What needs to be done =
Reproduce each line below precisely. Drop the pictures.

Extracted data entries =
┄┄┄┄┄┄┄┄┄┄┄┄┄┄┄┄┄┄┄┄

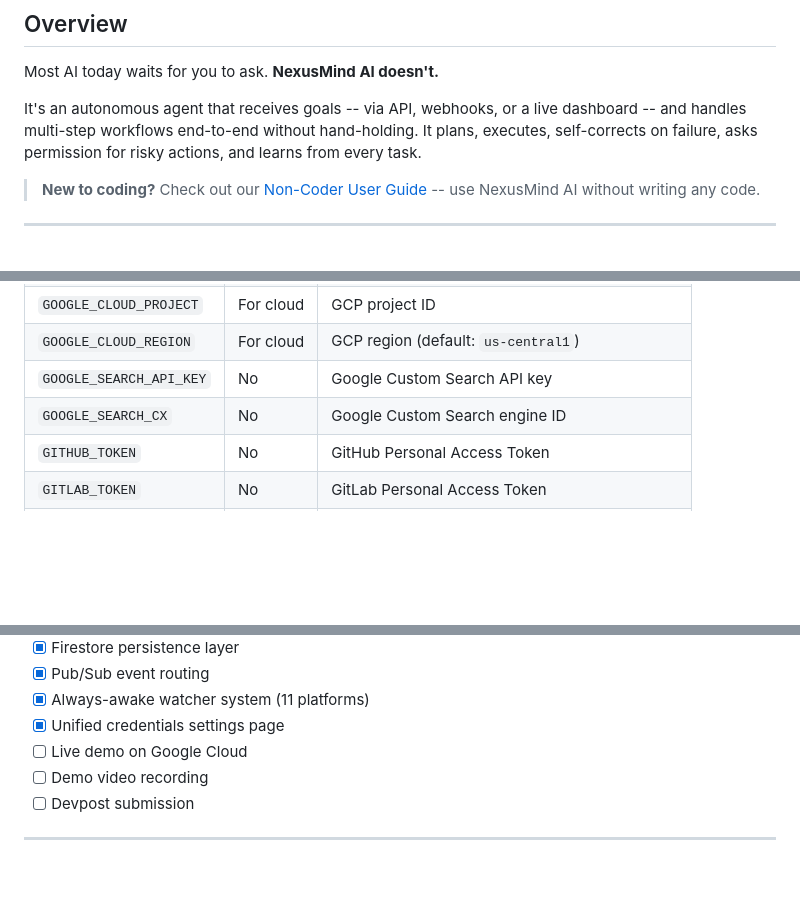
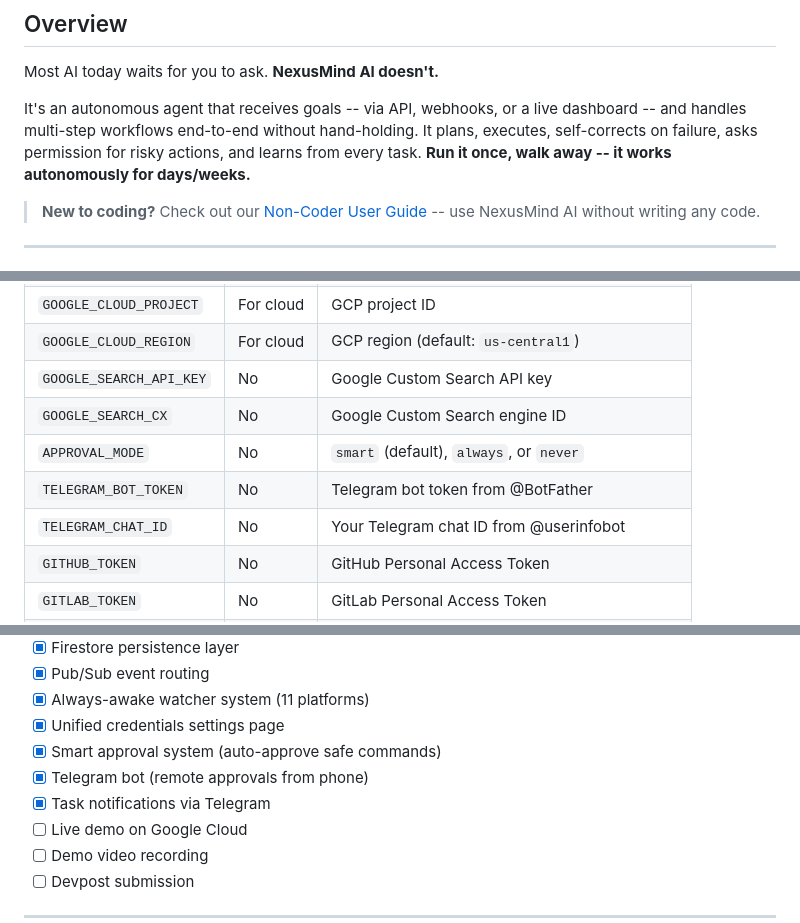
Before and after one commit to tamimlabs/nexusmind-ai, a Markdown page: README.md, 3 parts joined by grey strips. Drawn GitHub-style; blank space fills up the shorter version.

```diff
--- a/README.md
+++ b/README.md
@@ -20,7 +20,7 @@
 
 Most AI today waits for you to ask. **NexusMind AI doesn't.**
 
-It's an autonomous agent that receives goals -- via API, webhooks, or a live dashboard -- and handles multi-step workflows end-to-end without hand-holding. It plans, executes, self-corrects on failure, asks permission for risky actions, and learns from every task.
+It's an autonomous agent that receives goals -- via API, webhooks, or a live dashboard -- and handles multi-step workflows end-to-end without hand-holding. It plans, executes, self-corrects on failure, asks permission for risky actions, and learns from every task. **Run it once, walk away -- it works autonomously for days/weeks.**
 
 > **New to coding?** Check out our [Non-Coder User Guide](docs/user_guide.md) -- use NexusMind AI without writing any code.
 
@@ -343,6 +409,9 @@ All **21 tests** covering models, memory, executor, orchestrator, and API endpoi
 | `GOOGLE_CLOUD_REGION` | For cloud | GCP region (default: `us-central1`) |
 | `GOOGLE_SEARCH_API_KEY` | No | Google Custom Search API key |
 | `GOOGLE_SEARCH_CX` | No | Google Custom Search engine ID |
+| `APPROVAL_MODE` | No | `smart` (default), `always`, or `never` |
+| `TELEGRAM_BOT_TOKEN` | No | Telegram bot token from @BotFather |
+| `TELEGRAM_CHAT_ID` | No | Your Telegram chat ID from @userinfobot |
 | `GITHUB_TOKEN` | No | GitHub Personal Access Token |
 | `GITLAB_TOKEN` | No | GitLab Personal Access Token |
 | `SLACK_BOT_TOKEN` | No | Slack Bot Token (`xoxb-...`) |
@@ -374,6 +443,9 @@ All **21 tests** covering models, memory, executor, orchestrator, and API endpoi
 - [x] Pub/Sub event routing
 - [x] Always-awake watcher system (11 platforms)
 - [x] Unified credentials settings page
+- [x] Smart approval system (auto-approve safe commands)
+- [x] Telegram bot (remote approvals from phone)
+- [x] Task notifications via Telegram
 - [ ] Live demo on Google Cloud
 - [ ] Demo video recording
 - [ ] Devpost submission
```
Also changed, not shown: other parts of README.md (+78 -12 lines), docs/capabilities.md (+23 -8 lines), docs/user_guide.md (+31 -6 lines).
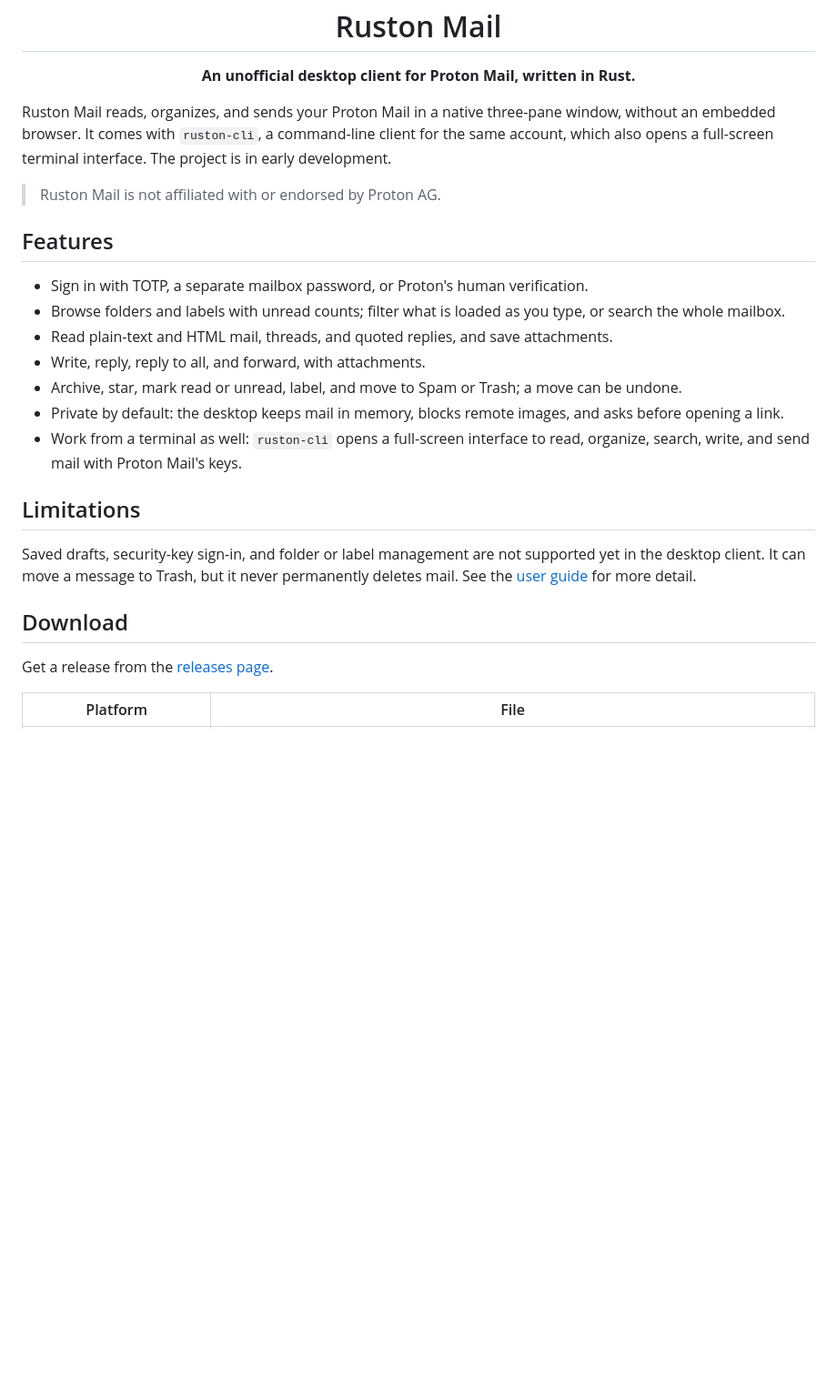
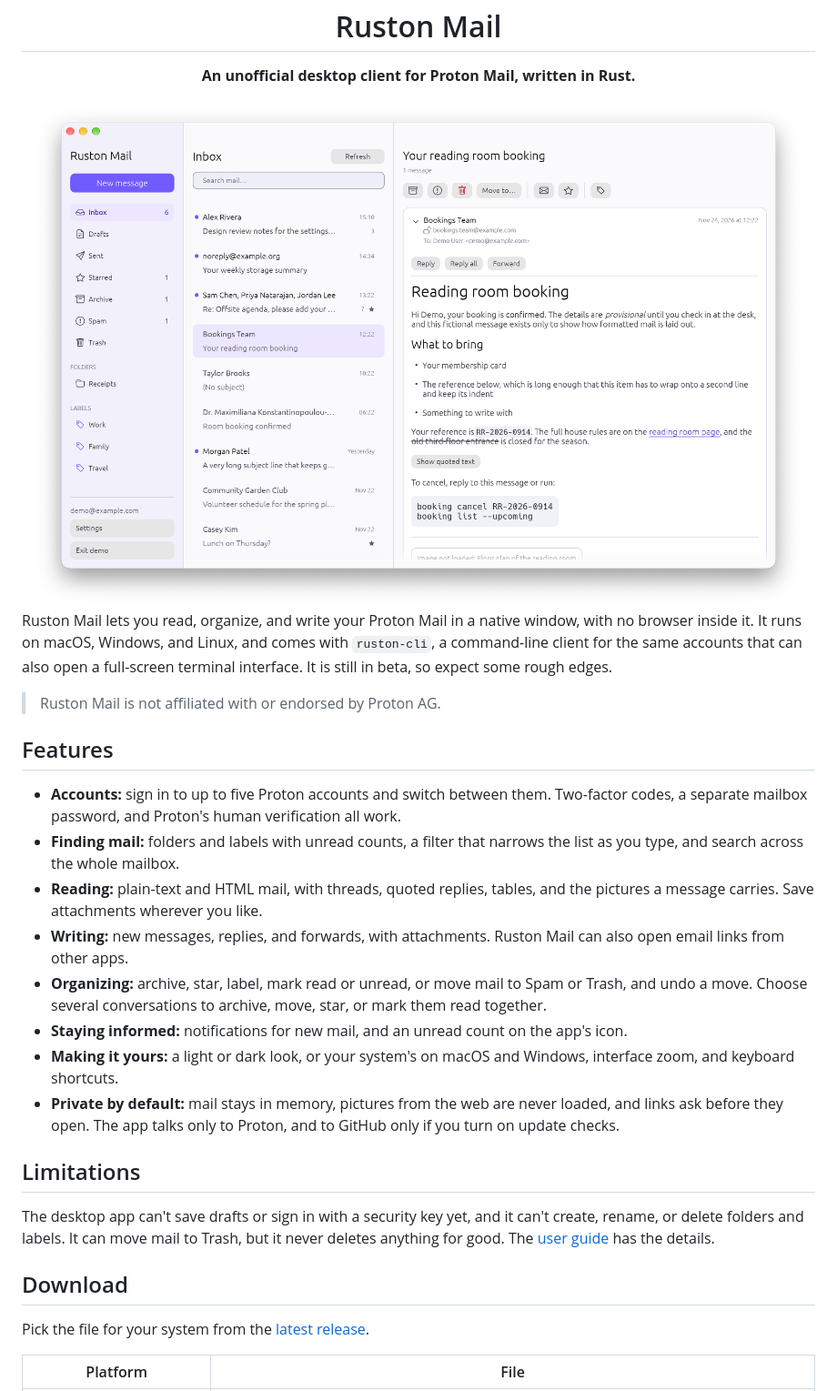
Before and after one commit to luiscuellar31/ruston-mail, a Markdown page: README.md, the part around one of its changes. Shown at 91% size. GitHub-like rendering; pictures changed too: assets/screenshots/main-window-light.png (added); blank space fills up the shorter version.

```diff
--- a/README.md
+++ b/README.md
@@ -3,42 +3,55 @@
   <h1>Ruston Mail</h1>
 
   <p><strong>An unofficial desktop client for Proton Mail, written in Rust.</strong></p>
+
+  <picture>
+    <source media="(prefers-color-scheme: dark)" srcset="assets/screenshots/main-window-dark.png">
+    <source media="(prefers-color-scheme: light)" srcset="assets/screenshots/main-window-light.png">
+    <img src="assets/screenshots/main-window-light.png" alt="Ruston Mail with the inbox and an HTML message open" width="900">
+  </picture>
 </div>
 
-Ruston Mail reads, organizes, and sends your Proton Mail in a native
-three-pane window, without an embedded browser. It comes with `ruston-cli`, a
-command-line client for the same account, which also opens a full-screen
-terminal interface. The project is in early development.
+Ruston Mail lets you read, organize, and write your Proton Mail in a native
+window, with no browser inside it. It runs on macOS, Windows, and Linux, and
+comes with `ruston-cli`, a command-line client for the same accounts that can
+also open a full-screen terminal interface. It is still in beta, so expect some
+rough edges.
 
 > Ruston Mail is not affiliated with or endorsed by Proton AG.
 
 ## Features
 
-- Sign in with TOTP, a separate mailbox password, or Proton's human
-  verification.
-- Browse folders and labels with unread counts; filter what is loaded as you
-  type, or search the whole mailbox.
-- Read plain-text and HTML mail, threads, and quoted replies, and save
-  attachments.
-- Write, reply, reply to all, and forward, with attachments.
-- Archive, star, mark read or unread, label, and move to Spam or Trash; a move
-  can be undone.
-- Private by default: the desktop keeps mail in memory, blocks remote images,
-  and asks before opening a link.
-- Work from a terminal as well: `ruston-cli` opens a full-screen interface to
-  read, organize, search, write, and send mail with Proton Mail's keys.
+- **Accounts:** sign in to up to five Proton accounts and switch between them.
+  Two-factor codes, a separate mailbox password, and Proton's human
+  verification all work.
+- **Finding mail:** folders and labels with unread counts, a filter that
+  narrows the list as you type, and search across the whole mailbox.
+- **Reading:** plain-text and HTML mail, with threads, quoted replies, tables,
+  and the pictures a message carries. Save attachments wherever you like.
+- **Writing:** new messages, replies, and forwards, with attachments. Ruston
+  Mail can also open email links from other apps.
+- **Organizing:** archive, star, label, mark read or unread, or move mail to
+  Spam or Trash, and undo a move. Choose several conversations to archive,
+  move, star, or mark them read together.
+- **Staying informed:** notifications for new mail, and an unread count on the
+  app's icon.
+- **Making it yours:** a light or dark look, or your system's on macOS and
+  Windows, interface zoom, and keyboard shortcuts.
+- **Private by default:** mail stays in memory, pictures from the web are never
+  loaded, and links ask before they open. The app talks only to Proton, and to
+  GitHub only if you turn on update checks.
 
 ## Limitations
 
-Saved drafts, security-key sign-in, and folder or label management are not
-supported yet in the desktop client. It can move a message to Trash, but it
-never permanently deletes mail. See the [user guide](docs/USAGE.md) for more
-detail.
+The desktop app can't save drafts or sign in with a security key yet, and it
+can't create, rename, or delete folders and labels. It can move mail to Trash,
+but it never deletes anything for good. The [user guide](docs/USAGE.md) has the
+details.
 
 ## Download
 
-Get a release from the
-[releases page](https://github.com/luiscuellar31/ruston-mail/releases).
+Pick the file for your system from the
+[latest release](https://github.com/luiscuellar31/ruston-mail/releases/latest).
 
 | Platform | File |
 | --- | --- |
```
Also changed, not shown: other parts of README.md (+37 -27 lines), assets/screenshots/main-window-dark.png (added).
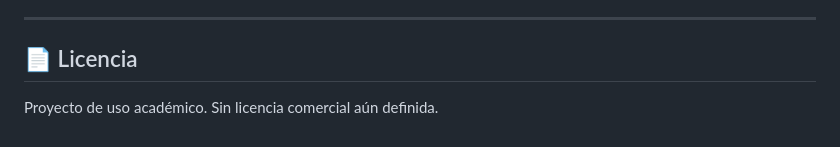
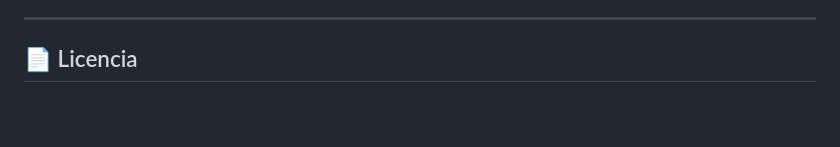
Before and after one commit to Roberstxx/Gestor-de-prestamos-CIC, a Markdown page: README.md, the part around the change. Drawn GitHub-style; blank space fills up the shorter version.

```diff
--- a/README.md
+++ b/README.md
@@ -122,5 +122,3 @@ Actualmente en uso funcional con módulos completos. Se siguen aplicando mejoras
 ---
 
 ## 📄 Licencia
-
-Proyecto de uso académico. Sin licencia comercial aún definida.
```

┄┄┄┄┄┄┄┄┄┄┄┄┄┄┄┄┄┄┄┄

Solution for this problem =
Before and after one commit to tamimlabs/nexusmind-ai, a Markdown page: README.md, 3 parts joined by grey strips. Drawn GitHub-style; blank space fills up the shorter version.

```diff
--- a/README.md
+++ b/README.md
@@ -20,7 +20,7 @@
 
 Most AI today waits for you to ask. **NexusMind AI doesn't.**
 
-It's an autonomous agent that receives goals -- via API, webhooks, or a live dashboard -- and handles multi-step workflows end-to-end without hand-holding. It plans, executes, self-corrects on failure, asks permission for risky actions, and learns from every task.
+It's an autonomous agent that receives goals -- via API, webhooks, or a live dashboard -- and handles multi-step workflows end-to-end without hand-holding. It plans, executes, self-corrects on failure, asks permission for risky actions, and learns from every task. **Run it once, walk away -- it works autonomously for days/weeks.**
 
 > **New to coding?** Check out our [Non-Coder User Guide](docs/user_guide.md) -- use NexusMind AI without writing any code.
 
@@ -343,6 +409,9 @@ All **21 tests** covering models, memory, executor, orchestrator, and API endpoi
 | `GOOGLE_CLOUD_REGION` | For cloud | GCP region (default: `us-central1`) |
 | `GOOGLE_SEARCH_API_KEY` | No | Google Custom Search API key |
 | `GOOGLE_SEARCH_CX` | No | Google Custom Search engine ID |
+| `APPROVAL_MODE` | No | `smart` (default), `always`, or `never` |
+| `TELEGRAM_BOT_TOKEN` | No | Telegram bot token from @BotFather |
+| `TELEGRAM_CHAT_ID` | No | Your Telegram chat ID from @userinfobot |
 | `GITHUB_TOKEN` | No | GitHub Personal Access Token |
 | `GITLAB_TOKEN` | No | GitLab Personal Access Token |
 | `SLACK_BOT_TOKEN` | No | Slack Bot Token (`xoxb-...`) |
@@ -374,6 +443,9 @@ All **21 tests** covering models, memory, executor, orchestrator, and API endpoi
 - [x] Pub/Sub event routing
 - [x] Always-awake watcher system (11 platforms)
 - [x] Unified credentials settings page
+- [x] Smart approval system (auto-approve safe commands)
+- [x] Telegram bot (remote approvals from phone)
+- [x] Task notifications via Telegram
 - [ ] Live demo on Google Cloud
 - [ ] Demo video recording
 - [ ] Devpost submission
```
Also changed, not shown: other parts of README.md (+78 -12 lines), docs/capabilities.md (+23 -8 lines), docs/user_guide.md (+31 -6 lines).
Before and after one commit to luiscuellar31/ruston-mail, a Markdown page: README.md, the part around one of its changes. Shown at 91% size. GitHub-like rendering; pictures changed too: assets/screenshots/main-window-light.png (added); blank space fills up the shorter version.

```diff
--- a/README.md
+++ b/README.md
@@ -3,42 +3,55 @@
   <h1>Ruston Mail</h1>
 
   <p><strong>An unofficial desktop client for Proton Mail, written in Rust.</strong></p>
+
+  <picture>
+    <source media="(prefers-color-scheme: dark)" srcset="assets/screenshots/main-window-dark.png">
+    <source media="(prefers-color-scheme: light)" srcset="assets/screenshots/main-window-light.png">
+    <img src="assets/screenshots/main-window-light.png" alt="Ruston Mail with the inbox and an HTML message open" width="900">
+  </picture>
 </div>
 
-Ruston Mail reads, organizes, and sends your Proton Mail in a native
-three-pane window, without an embedded browser. It comes with `ruston-cli`, a
-command-line client for the same account, which also opens a full-screen
-terminal interface. The project is in early development.
+Ruston Mail lets you read, organize, and write your Proton Mail in a native
+window, with no browser inside it. It runs on macOS, Windows, and Linux, and
+comes with `ruston-cli`, a command-line client for the same accounts that can
+also open a full-screen terminal interface. It is still in beta, so expect some
+rough edges.
 
 > Ruston Mail is not affiliated with or endorsed by Proton AG.
 
 ## Features
 
-- Sign in with TOTP, a separate mailbox password, or Proton's human
-  verification.
-- Browse folders and labels with unread counts; filter what is loaded as you
-  type, or search the whole mailbox.
-- Read plain-text and HTML mail, threads, and quoted replies, and save
-  attachments.
-- Write, reply, reply to all, and forward, with attachments.
-- Archive, star, mark read or unread, label, and move to Spam or Trash; a move
-  can be undone.
-- Private by default: the desktop keeps mail in memory, blocks remote images,
-  and asks before opening a link.
-- Work from a terminal as well: `ruston-cli` opens a full-screen interface to
-  read, organize, search, write, and send mail with Proton Mail's keys.
+- **Accounts:** sign in to up to five Proton accounts and switch between them.
+  Two-factor codes, a separate mailbox password, and Proton's human
+  verification all work.
+- **Finding mail:** folders and labels with unread counts, a filter that
+  narrows the list as you type, and search across the whole mailbox.
+- **Reading:** plain-text and HTML mail, with threads, quoted replies, tables,
+  and the pictures a message carries. Save attachments wherever you like.
+- **Writing:** new messages, replies, and forwards, with attachments. Ruston
+  Mail can also open email links from other apps.
+- **Organizing:** archive, star, label, mark read or unread, or move mail to
+  Spam or Trash, and undo a move. Choose several conversations to archive,
+  move, star, or mark them read together.
+- **Staying informed:** notifications for new mail, and an unread count on the
+  app's icon.
+- **Making it yours:** a light or dark look, or your system's on macOS and
+  Windows, interface zoom, and keyboard shortcuts.
+- **Private by default:** mail stays in memory, pictures from the web are never
+  loaded, and links ask before they open. The app talks only to Proton, and to
+  GitHub only if you turn on update checks.
 
 ## Limitations
 
-Saved drafts, security-key sign-in, and folder or label management are not
-supported yet in the desktop client. It can move a message to Trash, but it
-never permanently deletes mail. See the [user guide](docs/USAGE.md) for more
-detail.
+The desktop app can't save drafts or sign in with a security key yet, and it
+can't create, rename, or delete folders and labels. It can move mail to Trash,
+but it never deletes anything for good. The [user guide](docs/USAGE.md) has the
+details.
 
 ## Download
 
-Get a release from the
-[releases page](https://github.com/luiscuellar31/ruston-mail/releases).
+Pick the file for your system from the
+[latest release](https://github.com/luiscuellar31/ruston-mail/releases/latest).
 
 | Platform | File |
 | --- | --- |
```
Also changed, not shown: other parts of README.md (+37 -27 lines), assets/screenshots/main-window-dark.png (added).
Before and after one commit to Roberstxx/Gestor-de-prestamos-CIC, a Markdown page: README.md, the part around the change. Drawn GitHub-style; blank space fills up the shorter version.

```diff
--- a/README.md
+++ b/README.md
@@ -122,5 +122,3 @@ Actualmente en uso funcional con módulos completos. Se siguen aplicando mejoras
 ---
 
 ## 📄 Licencia
-
-Proyecto de uso académico. Sin licencia comercial aún definida.
```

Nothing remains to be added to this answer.